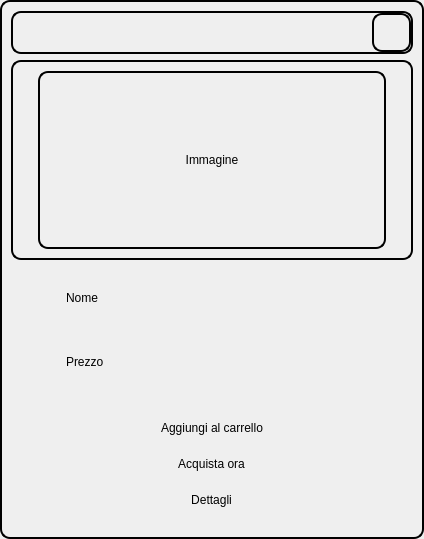
Above: projectIS/prodotto/view/vistaProdotto.ui from chritianchiappa/progetto_panificio before the change. Below: the same form after it.
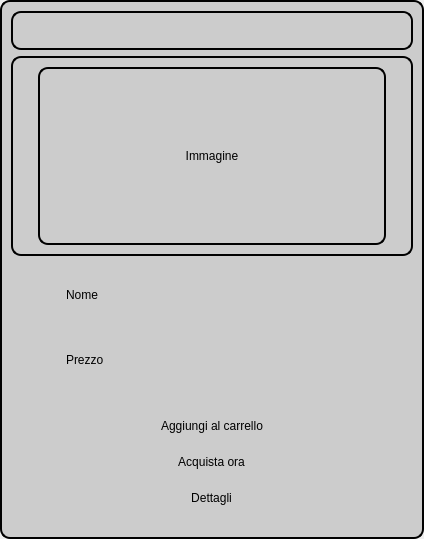
That is the form after the change. Icons and pictures are not drawn.

Diff of the .ui file:
```diff
--- a/projectIS/prodotto/view/vistaProdotto.ui
+++ b/projectIS/prodotto/view/vistaProdotto.ui
@@ -45,7 +45,9 @@
      </property>
      <property name="styleSheet">
       <string notr="true">border-radius:10px;
-border:2px solid black</string>
+border:2px solid black;
+color:black;
+background-color: rgb(204, 204, 204);</string>
      </property>
      <property name="frameShape">
       <enum>QFrame::StyledPanel</enum>
@@ -85,7 +87,10 @@
           <number>0</number>
          </property>
          <item alignment="Qt::AlignRight">
-          <widget class="QToolButton" name="toolButton">
+          <widget class="QToolButton" name="like_button">
+           <property name="styleSheet">
+            <string notr="true">border:none;</string>
+           </property>
            <property name="text">
             <string/>
            </property>
```
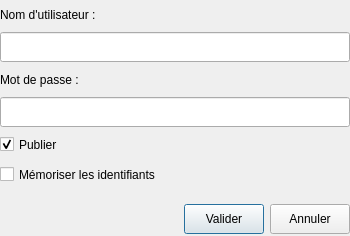
Qt form sendautomatic.ui (AlypieFr/qrecipewriter) before a commit.
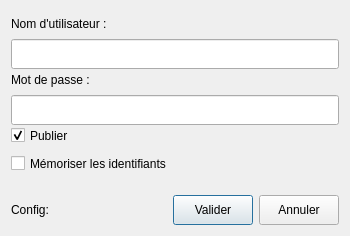
The same form after that commit.

Patch:
```diff
--- a/sendautomatic.ui
+++ b/sendautomatic.ui
@@ -32,26 +32,8 @@
    <string>Dialog</string>
   </property>
   <layout class="QHBoxLayout" name="horizontalLayout_2">
-   <property name="spacing">
-    <number>0</number>
-   </property>
-   <property name="leftMargin">
-    <number>0</number>
-   </property>
-   <property name="topMargin">
-    <number>0</number>
-   </property>
-   <property name="rightMargin">
-    <number>0</number>
-   </property>
-   <property name="bottomMargin">
-    <number>0</number>
-   </property>
    <item>
     <layout class="QVBoxLayout" name="verticalLayout_2">
-     <property name="spacing">
-      <number>0</number>
-     </property>
      <item>
       <layout class="QVBoxLayout" name="verticalLayout">
        <property name="spacing">
@@ -209,9 +191,13 @@
      </item>
      <item>
       <layout class="QHBoxLayout" name="horizontalLayout">
-       <property name="spacing">
-        <number>6</number>
-       </property>
+       <item>
+        <widget class="QLabel" name="configNb">
+         <property name="text">
+          <string>Config: </string>
+         </property>
+        </widget>
+       </item>
        <item>
         <spacer name="horizontalSpacer">
          <property name="orientation">
```
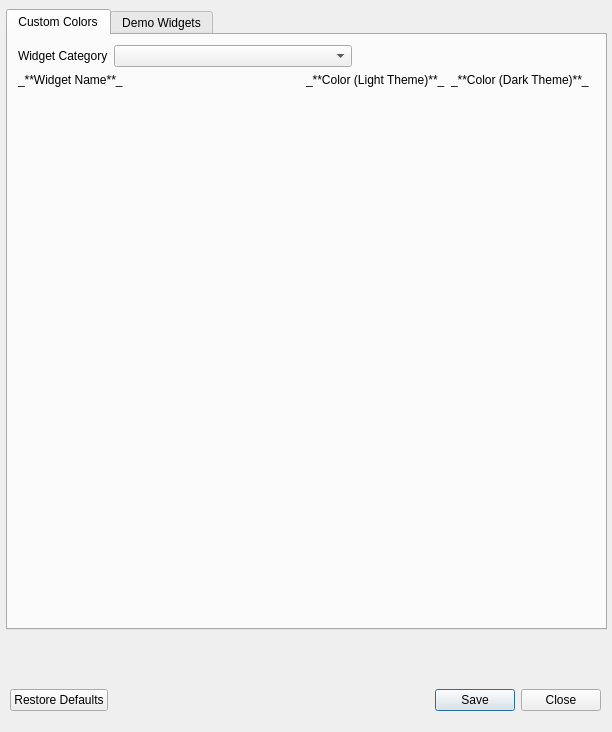
This is gui/custom_theme_dialog.ui in ssrando/ssrando as Qt 5 draws it before an edit. The edited form follows.
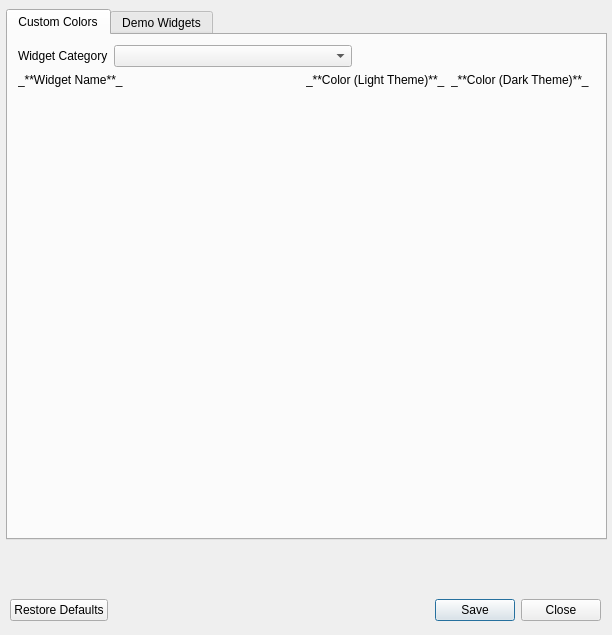
This is the edited form.

Commit message: Add theme presets with a high contrast option

```diff
--- a/gui/custom_theme_dialog.ui
+++ b/gui/custom_theme_dialog.ui
@@ -7,7 +7,7 @@
     <x>0</x>
     <y>0</y>
     <width>612</width>
-    <height>732</height>
+    <height>635</height>
    </rect>
   </property>
   <property name="windowTitle">
@@ -19,7 +19,7 @@
      <x>6</x>
      <y>9</y>
      <width>601</width>
-     <height>621</height>
+     <height>531</height>
     </rect>
    </property>
    <property name="currentIndex">
@@ -35,7 +35,7 @@
        <x>10</x>
        <y>10</y>
        <width>571</width>
-       <height>571</height>
+       <height>481</height>
       </rect>
      </property>
      <layout class="QVBoxLayout" name="vlay_widget">
@@ -466,7 +466,7 @@
    <property name="geometry">
     <rect>
      <x>10</x>
-     <y>640</y>
+     <y>550</y>
      <width>591</width>
      <height>41</height>
     </rect>
@@ -488,7 +488,7 @@
    <property name="geometry">
     <rect>
      <x>10</x>
-     <y>680</y>
+     <y>590</y>
      <width>591</width>
      <height>41</height>
     </rect>
```
The commit also changes 8 other files.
++++
▶ **WHAT THIS TASK INVOLVES**
The answer must be the whole listing, word for word, with no pictures in it. Please write it out.

▶ **EXPECTED OUTPUT**
Above: projectIS/prodotto/view/vistaProdotto.ui from chritianchiappa/progetto_panificio before the change. Below: the same form after it.
That is the form after the change. Icons and pictures are not drawn.

Diff of the .ui file:
```diff
--- a/projectIS/prodotto/view/vistaProdotto.ui
+++ b/projectIS/prodotto/view/vistaProdotto.ui
@@ -45,7 +45,9 @@
      </property>
      <property name="styleSheet">
       <string notr="true">border-radius:10px;
-border:2px solid black</string>
+border:2px solid black;
+color:black;
+background-color: rgb(204, 204, 204);</string>
      </property>
      <property name="frameShape">
       <enum>QFrame::StyledPanel</enum>
@@ -85,7 +87,10 @@
           <number>0</number>
          </property>
          <item alignment="Qt::AlignRight">
-          <widget class="QToolButton" name="toolButton">
+          <widget class="QToolButton" name="like_button">
+           <property name="styleSheet">
+            <string notr="true">border:none;</string>
+           </property>
            <property name="text">
             <string/>
            </property>
```
Qt form sendautomatic.ui (AlypieFr/qrecipewriter) before a commit.
The same form after that commit.

Patch:
```diff
--- a/sendautomatic.ui
+++ b/sendautomatic.ui
@@ -32,26 +32,8 @@
    <string>Dialog</string>
   </property>
   <layout class="QHBoxLayout" name="horizontalLayout_2">
-   <property name="spacing">
-    <number>0</number>
-   </property>
-   <property name="leftMargin">
-    <number>0</number>
-   </property>
-   <property name="topMargin">
-    <number>0</number>
-   </property>
-   <property name="rightMargin">
-    <number>0</number>
-   </property>
-   <property name="bottomMargin">
-    <number>0</number>
-   </property>
    <item>
     <layout class="QVBoxLayout" name="verticalLayout_2">
-     <property name="spacing">
-      <number>0</number>
-     </property>
      <item>
       <layout class="QVBoxLayout" name="verticalLayout">
        <property name="spacing">
@@ -209,9 +191,13 @@
      </item>
      <item>
       <layout class="QHBoxLayout" name="horizontalLayout">
-       <property name="spacing">
-        <number>6</number>
-       </property>
+       <item>
+        <widget class="QLabel" name="configNb">
+         <property name="text">
+          <string>Config: </string>
+         </property>
+        </widget>
+       </item>
        <item>
         <spacer name="horizontalSpacer">
          <property name="orientation">
```
This is gui/custom_theme_dialog.ui in ssrando/ssrando as Qt 5 draws it before an edit. The edited form follows.
This is the edited form.

Commit message: Add theme presets with a high contrast option

```diff
--- a/gui/custom_theme_dialog.ui
+++ b/gui/custom_theme_dialog.ui
@@ -7,7 +7,7 @@
     <x>0</x>
     <y>0</y>
     <width>612</width>
-    <height>732</height>
+    <height>635</height>
    </rect>
   </property>
   <property name="windowTitle">
@@ -19,7 +19,7 @@
      <x>6</x>
      <y>9</y>
      <width>601</width>
-     <height>621</height>
+     <height>531</height>
     </rect>
    </property>
    <property name="currentIndex">
@@ -35,7 +35,7 @@
        <x>10</x>
        <y>10</y>
        <width>571</width>
-       <height>571</height>
+       <height>481</height>
       </rect>
      </property>
      <layout class="QVBoxLayout" name="vlay_widget">
@@ -466,7 +466,7 @@
    <property name="geometry">
     <rect>
      <x>10</x>
-     <y>640</y>
+     <y>550</y>
      <width>591</width>
      <height>41</height>
     </rect>
@@ -488,7 +488,7 @@
    <property name="geometry">
     <rect>
      <x>10</x>
-     <y>680</y>
+     <y>590</y>
      <width>591</width>
      <height>41</height>
     </rect>
```
The commit also changes 8 other files.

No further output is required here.